The United States Supreme Court will hear arguments Wednesday on whether or not the sectarian prayers offered at a New York town's meetings are constitutional.
The highest court in the land will hear an appeal from a lower court decision regarding Greece, N.Y.'s practice of having explicitly Christian prayers open town meetings.
Known as Galloway v. Town of Greece, the lawsuit was filed by two residents of Greece who felt the sectarian prayers made them feel excluded from the public affairs of the town. more >>
An Alabama-based Catholic television station has filed a lawsuit against the Department of Health and Human Services over its controversial mandate that requires religious employers to cover contraceptives, including those that can cause early abortion.
Eternal Word Television Network, whose station in Irondale brings programming to more than 145 million homes across the globe, filed the suit on Monday.
Brought before the U.S. District Court for the Southern District of Alabama, EWTN is being represented by the Becket Fund for Religious Liberty and has the aid of Alabama Attorney General Luther Strange. more >>
A school district in New Jersey that already excludes the word "Christmas" from its calendar of events for December is banning religious Christmas music during winter concert performances at its elementary schools, according to a religious freedom advocacy group.

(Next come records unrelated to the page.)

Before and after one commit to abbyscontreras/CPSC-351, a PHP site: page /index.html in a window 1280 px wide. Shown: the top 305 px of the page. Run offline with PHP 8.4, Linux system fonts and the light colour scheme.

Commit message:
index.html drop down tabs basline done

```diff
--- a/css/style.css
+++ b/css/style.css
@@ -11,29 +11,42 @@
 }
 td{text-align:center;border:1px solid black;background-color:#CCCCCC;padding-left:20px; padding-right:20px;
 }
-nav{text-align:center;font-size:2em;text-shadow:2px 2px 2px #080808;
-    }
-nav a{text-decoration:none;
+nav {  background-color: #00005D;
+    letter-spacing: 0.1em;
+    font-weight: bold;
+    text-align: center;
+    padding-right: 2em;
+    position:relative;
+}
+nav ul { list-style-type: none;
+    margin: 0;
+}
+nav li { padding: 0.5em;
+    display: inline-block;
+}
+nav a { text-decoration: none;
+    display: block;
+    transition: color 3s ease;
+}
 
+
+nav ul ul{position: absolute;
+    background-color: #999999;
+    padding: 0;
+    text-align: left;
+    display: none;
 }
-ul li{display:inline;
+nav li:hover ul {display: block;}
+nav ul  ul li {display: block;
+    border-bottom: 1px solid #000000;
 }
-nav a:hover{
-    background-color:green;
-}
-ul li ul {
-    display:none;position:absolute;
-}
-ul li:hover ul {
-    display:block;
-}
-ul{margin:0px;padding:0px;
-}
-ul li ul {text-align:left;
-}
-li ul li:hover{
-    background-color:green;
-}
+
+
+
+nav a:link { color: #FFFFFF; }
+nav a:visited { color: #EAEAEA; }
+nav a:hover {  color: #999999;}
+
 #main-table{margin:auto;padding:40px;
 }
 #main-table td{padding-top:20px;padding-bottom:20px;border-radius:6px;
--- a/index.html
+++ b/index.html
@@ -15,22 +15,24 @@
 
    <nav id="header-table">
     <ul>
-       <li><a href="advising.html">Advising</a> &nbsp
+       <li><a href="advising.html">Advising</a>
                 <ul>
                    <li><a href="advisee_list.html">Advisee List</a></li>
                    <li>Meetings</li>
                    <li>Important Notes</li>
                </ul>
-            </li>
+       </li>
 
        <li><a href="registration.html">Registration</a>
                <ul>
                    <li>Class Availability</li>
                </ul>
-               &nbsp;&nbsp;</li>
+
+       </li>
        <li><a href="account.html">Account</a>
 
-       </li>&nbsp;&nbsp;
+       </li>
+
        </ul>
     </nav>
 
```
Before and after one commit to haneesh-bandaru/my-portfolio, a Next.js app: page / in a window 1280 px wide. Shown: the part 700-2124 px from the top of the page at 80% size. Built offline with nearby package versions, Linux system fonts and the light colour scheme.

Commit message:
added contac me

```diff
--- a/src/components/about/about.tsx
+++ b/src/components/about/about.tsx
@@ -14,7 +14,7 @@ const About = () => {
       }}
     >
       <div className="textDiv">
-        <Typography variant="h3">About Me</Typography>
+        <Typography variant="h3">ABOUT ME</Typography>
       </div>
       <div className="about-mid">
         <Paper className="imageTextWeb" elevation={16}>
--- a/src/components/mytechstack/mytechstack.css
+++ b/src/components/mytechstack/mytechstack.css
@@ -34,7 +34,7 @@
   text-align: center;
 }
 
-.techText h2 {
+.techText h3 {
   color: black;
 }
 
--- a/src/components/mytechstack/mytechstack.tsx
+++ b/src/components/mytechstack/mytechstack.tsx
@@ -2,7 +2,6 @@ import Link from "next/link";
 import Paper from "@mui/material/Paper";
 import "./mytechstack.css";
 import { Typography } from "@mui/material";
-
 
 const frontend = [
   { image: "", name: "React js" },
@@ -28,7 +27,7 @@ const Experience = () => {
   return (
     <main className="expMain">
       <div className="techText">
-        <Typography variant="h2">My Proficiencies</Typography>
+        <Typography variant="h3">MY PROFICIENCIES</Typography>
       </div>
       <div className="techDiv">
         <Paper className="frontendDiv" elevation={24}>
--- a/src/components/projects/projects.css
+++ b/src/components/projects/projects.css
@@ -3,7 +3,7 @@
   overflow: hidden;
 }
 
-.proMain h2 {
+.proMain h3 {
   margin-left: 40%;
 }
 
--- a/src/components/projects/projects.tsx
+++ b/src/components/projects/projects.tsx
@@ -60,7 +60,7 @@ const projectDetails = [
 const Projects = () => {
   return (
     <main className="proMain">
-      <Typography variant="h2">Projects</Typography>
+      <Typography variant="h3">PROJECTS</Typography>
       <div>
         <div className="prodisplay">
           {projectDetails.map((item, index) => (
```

Alliance Defending Freedom sent a letter Monday to the Bordentown Regional School District after administrators pointed to a New Jersey court ruling that states religious music should not be a part of elementary school programs.
"Schools should not have to think twice about whether they can allow students to perform Christmas carols," said ADF Legal Counsel Matthew Sharp. "Courts have unanimously upheld their inclusion in school productions – even when songs deal with Christian themes that are naturally a part of the holiday." more >>
A bill that would require Pennsylvania public schools to put the national motto "In God We Trust" on display was passed by a committee in the state House of Representatives on Wednesday.
The legislation, called the National Motto Display Act, passed the House Education Committee by a vote of 14 to nine on Wednesday. State Rep. Rick Saccone (R-Allegheny/Washington), who sponsored the bill, hopes that displaying the motto in schools will inspire patriotism and also help educate students on part of the state's heritage, according to a press release.
James Pollock, who was a governor of Pennsylvania in the 1850s, was appointed by President Abraham Lincoln to serve as the director of the U.S. Mint, the bill states. Although "In God We Trust" was a phrase already known from Francis Scott Key's "Star Spangled Banner," it was Pollock who pushed for the motto's appearance on U.S. currency. In 1864, Congress approved the phrase to be included on two-cent pieces. more >>
Almost 6 million young people are "disconnected," neither working nor in school, according to a new study by The Opportunity Network coalition. The coalition shared its efforts to address this problem, and a Christian economist argued that followers of Jesus Christ should work to create opportunities for young people to find work.
"The idea of everyone having a chance and opportunity very much aligns with the teaching of Christ," Russell Krumnow, managing director of Opportunity Nation, told The Christian Post on Tuesday.
He explained that 16 percent of Americans, ages 16 to 24, neither have a job nor are pursuing a degree. "Obviously that's a problem for them, but it's also a problem for the country," Krumnow said. more >>
While many may find spiritual edification or profound religious messages in the pages of former Director of the Office of Faith-Based Community Initiatives Joshua DuBois' recently released book about his daily devotionals for President Obama, one church-state watchdog group has expressed concern.
DuBois recently had a book published titled The President's Devotional: The Daily Readings That Inspired President Obama.
Americans United for Separation of Church and State, a Washington, D.C.-based organization, has taken issue with the possibility that DuBois wrote the devotional while "on the clock" at the Office of Faith-Based Community Initiatives. more >>